The stage production closely follows the plot of the iconic movie with the destitute actress Ann Darrow being discovered by Carl Denham in a two-bit New York City diner and then whisked off to the mysterious Skull Island aboard a chartered freighter. There, while filming a jungle-themed movie the awe-inspiring ape appears, grabs the unsuspecting heroine, and disappears into the wild.  A rescue ensues, Kong is subdued, brought back to NYC, and just before he is put on display at a theater-near-you, breaks free.  He ravages the city, retakes Ann Darrow, climbs the Empire State Building and, well, you know the rest.

As a musical, King Kong struggles.  Certain elements of the production work but, overall, it is disappointing.  The show would have been much more successful as a straight play with symphonic accompaniment to ratchet up the suspense and emotion of the work.

The book by Jack Thorne, who won the Tony Award last year for writing Harry Potter and the Cursed Child, is matter-of-fact.  It focuses on the rapport of the Ann Darrow character with Kong as well as her relationship with Carl Denham.  The story is streamlined.  Ms. Darrow’s movie love interest – Jack Driscoll – has been excised as have the island natives.  Thorne has also reimagined Ms. Darrow as an independent, feisty survivor that is more than capable of taking care of herself.  The playwright has also made sure to keep in the notable scenes from the film, including Kong and the heroine atop Skull mountain and the Empire State Building.

The score by Marius de Vries is noteworthy only because of how unremarkable the songs are.  They help with exposition and teasing out Ann Darrow’s feelings and sentiments towards Kong, but convey little else.

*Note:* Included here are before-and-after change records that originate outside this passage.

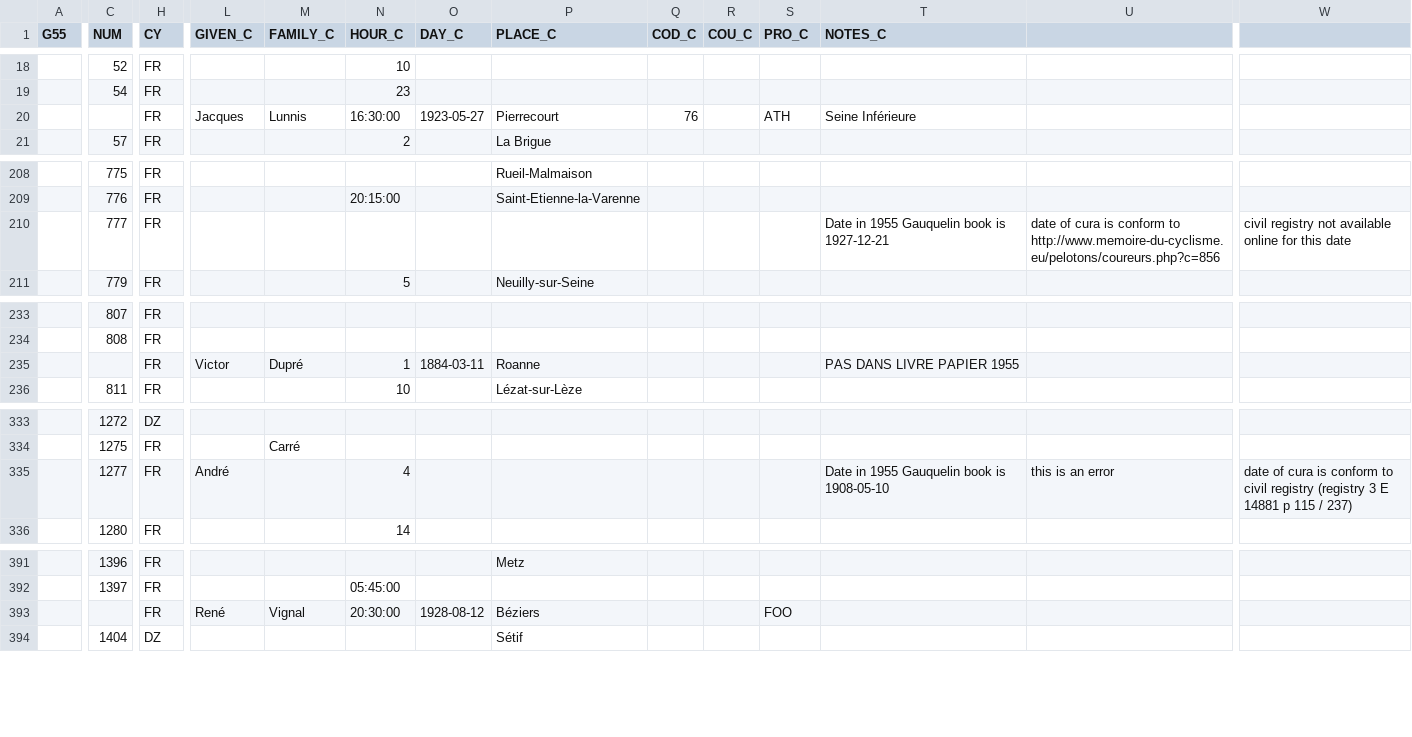
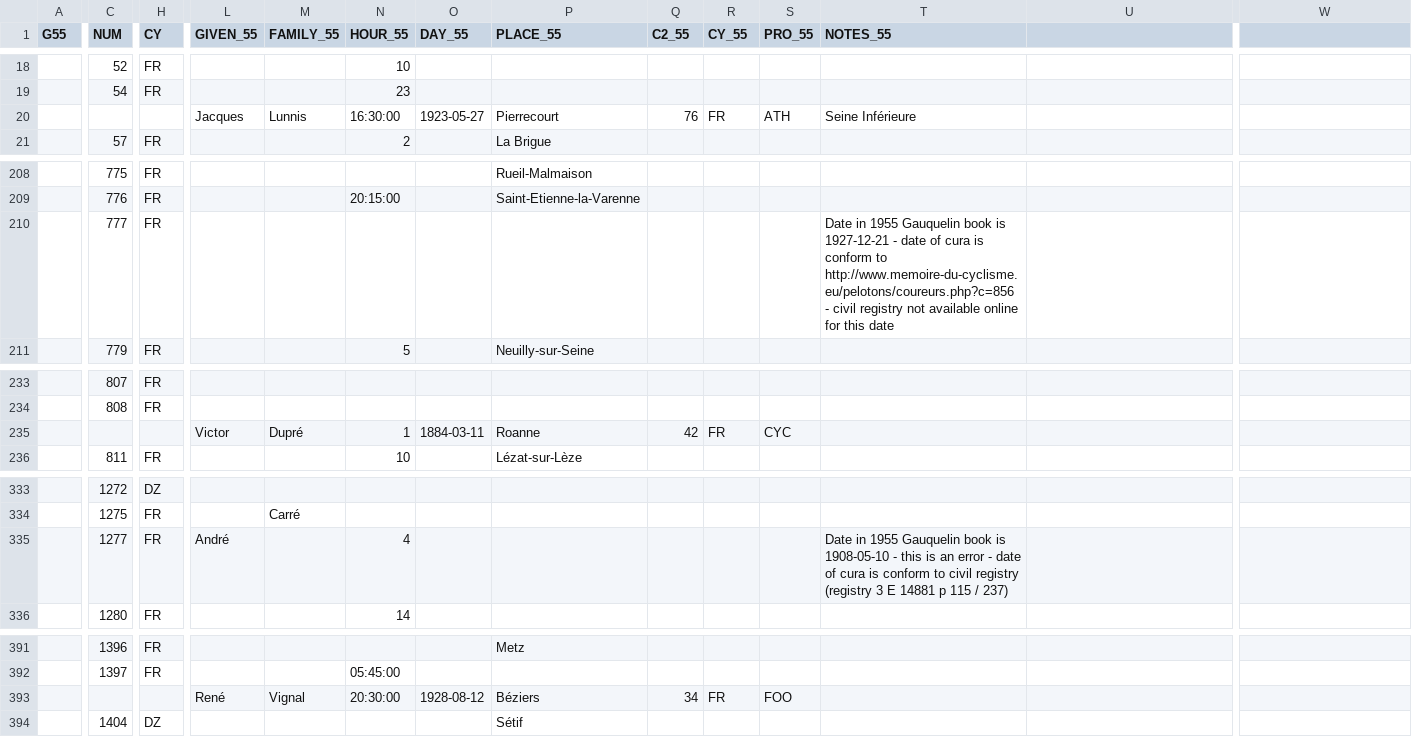
Before and after one commit to tig12/g5, a CSV file: data/3-edited/g55-edited/570SPO.csv, drawn as a sheet; only a part is shown, gaps mark what is left out; removed rows and columns are numbered as before the commit, all else as after; rows hold the shown columns only; the diff covers the shown part only; the diff names each change by its address in the sheet, - before the commit and + after, or states it on an @@ line.

Commit message:
Prepare cura A g552csv

```diff
--- a/data/3-edited/g55-edited/570SPO.csv
+++ b/data/3-edited/g55-edited/570SPO.csv
-L1: GIVEN_C
+L1: GIVEN_55
-M1: FAMILY_C
+M1: FAMILY_55
-N1: HOUR_C
+N1: HOUR_55
-O1: DAY_C
+O1: DAY_55
-P1: PLACE_C
+P1: PLACE_55
-Q1: COD_C
+Q1: C2_55
-R1: COU_C
+R1: CY_55
-S1: PRO_C
+S1: PRO_55
-T1: NOTES_C
+T1: NOTES_55
-H20 (CY): FR
+H20 (CY): (empty)
-R20 (CY_55): (empty)
+R20 (CY_55): FR
-T210 (NOTES_55): …is 1927-12-21
+T210 (NOTES_55): …is 1927-12-21 - date of cura is conform to http://www.memoire-du-cyclisme.eu/pelotons/coureurs.php?c=856 - civil registry not available online for this date
-U210: date of cura is conform to http://www.memoire-du-cyclisme.eu/pelotons/coureurs.php?c=856
+U210: (empty)
-W210: civil registry not available online for this date
+W210: (empty)
-row 235:  |  | FR | Victor | Dupré | 1 | 1884-03-11 | Roanne |  |  |  | PAS DANS LIVRE PAPIER 1955
+row 235:  |  |  | Victor | Dupré | 1 | 1884-03-11 | Roanne | 42 | FR | CYC
-T335 (NOTES_55): …is 1908-05-10
+T335 (NOTES_55): …is 1908-05-10 - this is an error - date of cura is conform to civil registry (registry 3 E 14881 p 115 / 237)
-U335: this is an error
+U335: (empty)
-W335: date of cura is conform to civil registry (registry 3 E 14881 p 115 / 237)
+W335: (empty)
-H393 (CY): FR
+H393 (CY): (empty)
-Q393 (C2_55): (empty)
+Q393 (C2_55): 34
-R393 (CY_55): (empty)
+R393 (CY_55): FR
```
Also changed, not shown: 6 edited cells elsewhere in this file, 10 other files.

The King Kong crafted for the musical is breathtaking.  Audiences will be astonished by the creature towering over them.  There are ten stage hands, clad in black hoodies, that maneuver and manipulate Kong.  Noticeable at first, very quickly they blend into the background and, eventually, become hardly noticeable.  They are augmented by three staff in a booth that control Kong’s animatronics and provide his magnificent roars.

The human cast is pleasing, but only Christiani Pitts as Ann Darrow shows any depth to their role.  She demonstrates self-reliance and a spirited persona that adds a spark to the production.  Eric William Morris’ Carl Denham explodes with exuberance and hucksterism, which belies a calculating and contemptible manner.  Erik Lochtefeld’s Lumpy, an invented character for the musical serves, somewhat, as the moral compass for the showman.  Appearing intermittently, his fatigued, world-weary character provides sage and fatherly advice.

The real stars of the musical are the creative crew that have dreamed up and put on stage other-worldly and captivating effects.  A standing ovation for Sonny Tilders for designing Kong, truly a remarkable feat.  Kudos to Peter England for the stunning scenic and projection designs, Peter Mumford (lighting), and Peter Hylenski (sound).  Their dazzling artistry simulates movement of the beast and produces visual trickery that enthralls and bedazzles including a rocky sea voyage and a hightail charge through the jungle.

Director/Choreographer Drew McOnie is at his best when blending the action sequences and projections.  He handles the more intimate scenes between the ape and Ms. Darrow with coolness and aplomb.  It is a very busy stage, populated by a large cast consisting, primarily, of ensemble members.  Sometimes it seems it is a challenge to keep them all occupied.  His choreography is at times puzzling and more distracts than adds to the production.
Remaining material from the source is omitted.